What causes Perthes disease? The cause is unknown and the disease is not inherited in most patients. A very small number of patients have another family member with Perthes.
Should I expect a lot of complaints of pain? Pain generally suggests that there is hip joint inflammation, which can be caused by too much activity. The amount of pain experienced by a child with Perthes disease varies from patient to patient. Some patients complain of activity-related pain or night pain only. Your child may complain of groin, thigh or knee pain. They may have restricted movement and a mild limp. You and your child’s doctor will discuss how to manage pain.

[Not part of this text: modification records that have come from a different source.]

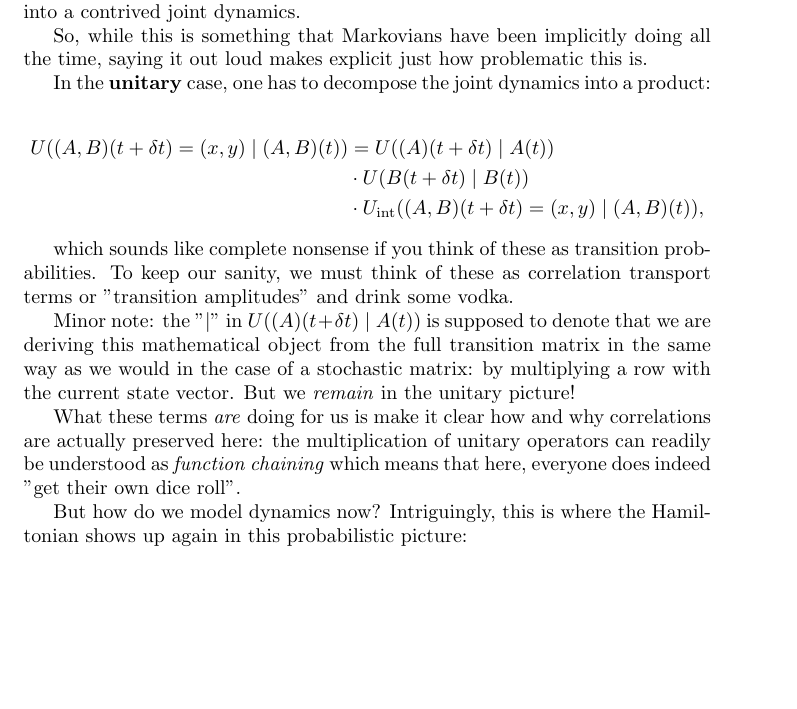
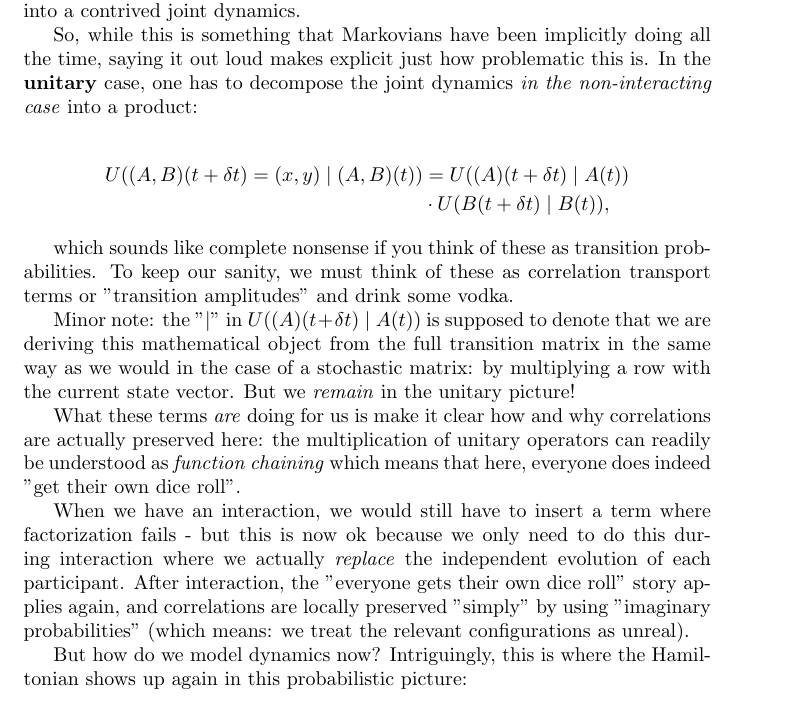
Before and after one commit to GermanBrainRot/Project-Galileo, a LaTeX paper (LaTeX/ProjectGalileo.tex): part of page 16 of 27, cut so that both start at the same text, the shorter picture padded with empty space. Compiled offline with pdfLaTeX.

Commit message:
latexify clarifications on factorization

```diff
--- a/LaTeX/ProjectGalileo.tex
+++ b/LaTeX/ProjectGalileo.tex
@@ -369,18 +369,19 @@ Alright, second attempt!
 Ok, now we have modelled it with a single scalar so we can think of this as a probability whether we interact or not. Except... This doesn't work either! If we want to preserve correlations indefinitely, the non-interacting terms would have to vanish the moment we interacted and the dynamics would have to snap into a contrived joint dynamics.
 
 So, while this is something that Markovians have been implicitly doing all the time, saying it out loud makes explicit just how problematic this is.
-
-In the \textbf{unitary} case, one has to decompose the joint dynamics into a product:
+In the \textbf{unitary} case, one has to decompose the joint dynamics \textit{in the non-interacting case} into a product:
 
 \begin{align*}
- U((A,B)(t+\delta t) = (x,y)\mid (A,B)(t)) &= U((A)(t + \delta t)\mid A(t))\\ & \cdot U(B(t+\delta t) \mid B(t)) \\ & \cdot U_{\text{int}}((A,B)(t+\delta t) = (x,y)\mid (A,B)(t)),
- \end{align*}
+ U((A,B)(t+\delta t) = (x,y)\mid (A,B)(t)) &= U((A)(t + \delta t)\mid A(t))\\ & \cdot U(B(t+\delta t) \mid B(t)),
+\end{align*}
 
 which sounds like complete nonsense if you think of these as transition probabilities. To keep our sanity, we must think of these as correlation transport terms or "transition amplitudes" and drink some vodka.
 
 Minor note: the "$\mid$" in $U((A)(t + \delta t)\mid A(t))$ is supposed to denote that we are deriving this mathematical object from the full transition matrix in the same way as we would in the case of a stochastic matrix: by multiplying a row with the current state vector. But we \textit{remain} in the unitary picture!
 
 What these terms \textit{are} doing for us is make it clear how and why correlations are actually preserved here: the multiplication of unitary operators can readily be understood as \textit{function chaining} which means that here, everyone does indeed "get their own dice roll".
+
+When we have an interaction, we would still have to insert a term where factorization fails - but this is now ok because we only need to do this during interaction where we actually \textit{replace} the independent evolution of each participant. After interaction, the "everyone gets their own dice roll" story applies again, and correlations are locally preserved "simply" by using "imaginary probabilities" (which means: we treat the relevant configurations as unreal).
 
 But how do we model dynamics now? Intriguingly, this is where the Hamiltonian shows up again in this probabilistic picture:
 
```
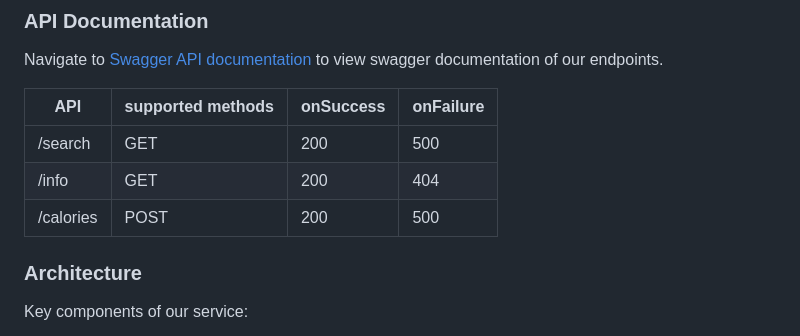
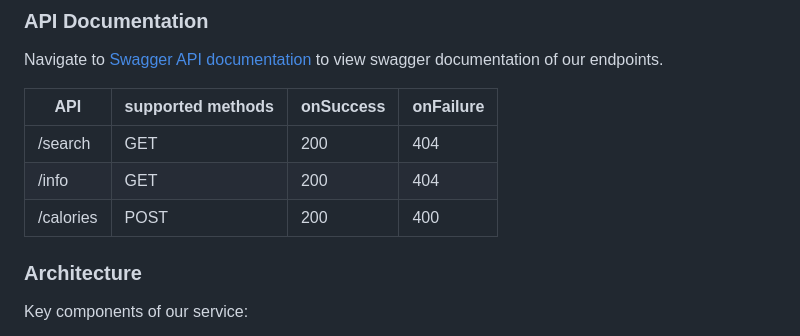
Before and after one commit to Ahmad-alsanie/atypon-food-api, a Markdown page: README.md, the part around the change. GitHub-like rendering.

```diff
--- a/README.md
+++ b/README.md
@@ -56,9 +56,9 @@ Navigate to [Swagger API documentation](http://localhost:8080) to view swagger d
 
 | API       | supported methods | onSuccess | onFailure |
 |-----------|-------------------|-----------|-----------|
-| /search   | GET               | 200       | 500       |
+| /search   | GET               | 200       | 404       |
 | /info     | GET               | 200       | 404       |
-| /calories | POST              | 200       | 500       |
+| /calories | POST              | 200       | 400       |
 
 
 ### Architecture
```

What is the time frame of Perthes? Perthes disease has four stages. In general, it may take three to five years for a patient to go from the initial stage to the healed stage of the disease. The length of each stage can vary.
What activities can my child do? Your child’s doctor will help you determine the activities that are safe. The answer will depend on the stage of the disease, symptoms and hip joint stiffness.
What are long-term effects of Perthes disease? Most children have occasional periods of increased pain and stiffness for six months to two years. Most children will return to typical activities and sports once healed. However, some children may be at risk for developing arthritis as adults. Children’s hips that grow back irregularly will have more symptoms, such as pain and hip stiffness, and a greater risk of arthritis later in life.
Will my child be able to participate in physical activities? Even with a deformed femoral head, most patients can perform daily activities and sports’ activities once the hip has healed.
Is hip replacement an option? Hip replacement is not a surgery for children. Only when a patient develops painful degenerative arthritis later in adulthood is the surgery recommended.